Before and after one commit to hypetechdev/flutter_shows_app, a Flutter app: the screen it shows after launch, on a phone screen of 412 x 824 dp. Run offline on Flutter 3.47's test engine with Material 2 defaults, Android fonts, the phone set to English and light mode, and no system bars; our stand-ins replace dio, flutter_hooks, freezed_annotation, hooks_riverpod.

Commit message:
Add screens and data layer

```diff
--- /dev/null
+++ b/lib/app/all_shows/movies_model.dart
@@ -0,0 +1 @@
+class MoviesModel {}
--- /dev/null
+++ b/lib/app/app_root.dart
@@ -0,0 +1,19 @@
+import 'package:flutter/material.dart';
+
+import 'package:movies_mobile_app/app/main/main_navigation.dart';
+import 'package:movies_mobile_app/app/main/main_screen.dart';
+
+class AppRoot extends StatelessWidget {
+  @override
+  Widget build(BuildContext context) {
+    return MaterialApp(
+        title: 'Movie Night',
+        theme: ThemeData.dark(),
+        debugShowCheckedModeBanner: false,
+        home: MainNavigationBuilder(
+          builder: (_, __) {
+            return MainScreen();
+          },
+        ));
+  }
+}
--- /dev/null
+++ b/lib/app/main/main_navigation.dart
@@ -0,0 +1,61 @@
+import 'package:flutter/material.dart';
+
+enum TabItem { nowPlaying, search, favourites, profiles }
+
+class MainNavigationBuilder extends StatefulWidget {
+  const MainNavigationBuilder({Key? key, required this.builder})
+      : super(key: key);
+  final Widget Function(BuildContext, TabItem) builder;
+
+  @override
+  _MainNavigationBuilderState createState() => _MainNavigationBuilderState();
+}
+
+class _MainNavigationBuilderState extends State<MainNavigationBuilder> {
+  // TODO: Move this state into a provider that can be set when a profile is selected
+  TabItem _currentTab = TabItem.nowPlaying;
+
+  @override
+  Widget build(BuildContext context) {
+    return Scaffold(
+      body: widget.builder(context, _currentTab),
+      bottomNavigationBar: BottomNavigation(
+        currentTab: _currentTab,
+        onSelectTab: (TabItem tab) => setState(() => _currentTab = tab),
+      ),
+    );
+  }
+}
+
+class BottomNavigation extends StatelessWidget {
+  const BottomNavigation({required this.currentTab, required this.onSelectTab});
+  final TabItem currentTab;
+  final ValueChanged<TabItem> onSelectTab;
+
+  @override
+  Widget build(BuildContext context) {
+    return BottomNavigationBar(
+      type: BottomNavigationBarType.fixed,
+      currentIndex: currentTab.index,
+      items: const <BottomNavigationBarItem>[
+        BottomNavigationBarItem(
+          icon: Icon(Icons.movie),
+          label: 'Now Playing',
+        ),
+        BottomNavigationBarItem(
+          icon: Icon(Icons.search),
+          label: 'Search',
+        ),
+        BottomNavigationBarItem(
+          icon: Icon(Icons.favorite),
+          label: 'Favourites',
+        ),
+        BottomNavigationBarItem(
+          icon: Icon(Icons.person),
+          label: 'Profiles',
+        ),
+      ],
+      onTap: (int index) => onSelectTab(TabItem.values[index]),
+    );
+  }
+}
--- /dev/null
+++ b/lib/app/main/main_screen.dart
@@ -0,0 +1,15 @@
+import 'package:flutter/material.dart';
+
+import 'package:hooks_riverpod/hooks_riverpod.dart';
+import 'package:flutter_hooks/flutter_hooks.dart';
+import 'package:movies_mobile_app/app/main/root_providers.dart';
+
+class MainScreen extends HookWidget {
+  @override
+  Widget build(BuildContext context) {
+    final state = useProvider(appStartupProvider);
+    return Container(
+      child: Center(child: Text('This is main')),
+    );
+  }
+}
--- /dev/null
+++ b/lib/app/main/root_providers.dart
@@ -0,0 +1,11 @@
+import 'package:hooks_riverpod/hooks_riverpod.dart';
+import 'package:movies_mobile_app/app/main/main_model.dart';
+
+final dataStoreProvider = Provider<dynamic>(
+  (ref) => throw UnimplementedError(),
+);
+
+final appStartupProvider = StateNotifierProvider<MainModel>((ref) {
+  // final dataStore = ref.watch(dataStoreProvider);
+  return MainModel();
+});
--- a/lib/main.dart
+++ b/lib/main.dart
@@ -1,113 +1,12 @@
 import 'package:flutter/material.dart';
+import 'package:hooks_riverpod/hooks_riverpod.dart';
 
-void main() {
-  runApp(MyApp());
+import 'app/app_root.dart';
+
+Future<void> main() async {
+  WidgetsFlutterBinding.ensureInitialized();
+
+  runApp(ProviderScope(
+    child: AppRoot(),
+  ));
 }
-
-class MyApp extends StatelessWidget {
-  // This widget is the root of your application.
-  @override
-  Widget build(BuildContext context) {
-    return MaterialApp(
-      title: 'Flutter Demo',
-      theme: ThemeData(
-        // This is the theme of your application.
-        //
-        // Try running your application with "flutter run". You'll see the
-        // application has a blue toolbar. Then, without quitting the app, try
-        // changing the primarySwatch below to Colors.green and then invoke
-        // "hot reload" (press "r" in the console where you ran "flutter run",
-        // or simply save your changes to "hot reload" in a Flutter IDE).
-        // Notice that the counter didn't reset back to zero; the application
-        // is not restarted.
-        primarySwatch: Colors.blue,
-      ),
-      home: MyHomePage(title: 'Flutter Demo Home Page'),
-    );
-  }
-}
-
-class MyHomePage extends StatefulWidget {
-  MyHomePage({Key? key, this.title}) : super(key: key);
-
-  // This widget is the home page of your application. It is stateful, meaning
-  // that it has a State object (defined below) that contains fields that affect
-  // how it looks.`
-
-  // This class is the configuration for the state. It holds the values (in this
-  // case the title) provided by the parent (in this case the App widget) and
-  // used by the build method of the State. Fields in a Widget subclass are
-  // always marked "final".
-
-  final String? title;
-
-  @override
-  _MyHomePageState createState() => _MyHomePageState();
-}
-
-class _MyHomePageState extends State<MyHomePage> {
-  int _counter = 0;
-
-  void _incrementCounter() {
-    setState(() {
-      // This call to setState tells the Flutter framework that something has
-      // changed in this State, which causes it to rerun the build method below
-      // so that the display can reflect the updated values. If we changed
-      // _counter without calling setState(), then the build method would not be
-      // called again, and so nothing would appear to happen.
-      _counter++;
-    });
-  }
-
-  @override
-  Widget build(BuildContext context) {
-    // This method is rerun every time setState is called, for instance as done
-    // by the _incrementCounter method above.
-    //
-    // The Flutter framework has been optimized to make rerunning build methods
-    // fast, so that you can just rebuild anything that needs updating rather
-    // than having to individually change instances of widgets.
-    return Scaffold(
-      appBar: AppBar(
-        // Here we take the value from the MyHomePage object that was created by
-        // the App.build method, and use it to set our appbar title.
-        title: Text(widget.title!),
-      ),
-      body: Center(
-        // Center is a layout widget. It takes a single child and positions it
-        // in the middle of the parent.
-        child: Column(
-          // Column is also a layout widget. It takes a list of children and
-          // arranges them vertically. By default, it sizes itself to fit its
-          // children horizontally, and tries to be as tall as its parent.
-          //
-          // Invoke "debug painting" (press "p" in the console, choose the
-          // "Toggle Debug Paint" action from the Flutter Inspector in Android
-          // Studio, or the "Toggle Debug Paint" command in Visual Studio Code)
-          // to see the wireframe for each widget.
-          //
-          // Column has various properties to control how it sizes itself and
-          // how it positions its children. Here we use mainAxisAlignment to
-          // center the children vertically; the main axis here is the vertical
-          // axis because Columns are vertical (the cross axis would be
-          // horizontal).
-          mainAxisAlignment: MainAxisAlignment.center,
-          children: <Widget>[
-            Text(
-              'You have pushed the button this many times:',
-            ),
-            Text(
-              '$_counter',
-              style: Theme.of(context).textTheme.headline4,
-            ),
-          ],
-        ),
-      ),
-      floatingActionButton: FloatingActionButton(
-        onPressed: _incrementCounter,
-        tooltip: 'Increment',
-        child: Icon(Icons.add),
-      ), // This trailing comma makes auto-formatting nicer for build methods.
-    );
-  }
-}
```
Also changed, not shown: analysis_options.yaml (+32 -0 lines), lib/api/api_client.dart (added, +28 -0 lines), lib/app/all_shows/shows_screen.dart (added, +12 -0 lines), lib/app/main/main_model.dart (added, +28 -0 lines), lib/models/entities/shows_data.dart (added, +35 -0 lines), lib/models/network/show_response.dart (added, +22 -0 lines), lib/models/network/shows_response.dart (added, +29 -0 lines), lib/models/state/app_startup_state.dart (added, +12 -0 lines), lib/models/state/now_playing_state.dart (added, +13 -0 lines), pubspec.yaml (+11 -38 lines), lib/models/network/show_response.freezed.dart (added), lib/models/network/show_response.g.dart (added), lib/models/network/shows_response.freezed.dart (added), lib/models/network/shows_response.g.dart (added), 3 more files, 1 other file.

> **What is expected**: Go through the material above, find each line with the string "that", and copy it.

> **Finished task**:
+  // TODO: Move this state into a provider that can be set when a profile is selected
-        // Notice that the counter didn't reset back to zero; the application
-  // that it has a State object (defined below) that contains fields that affect
-      // This call to setState tells the Flutter framework that something has
-      // so that the display can reflect the updated values. If we changed
-    // fast, so that you can just rebuild anything that needs updating rather
-        // Here we take the value from the MyHomePage object that was created by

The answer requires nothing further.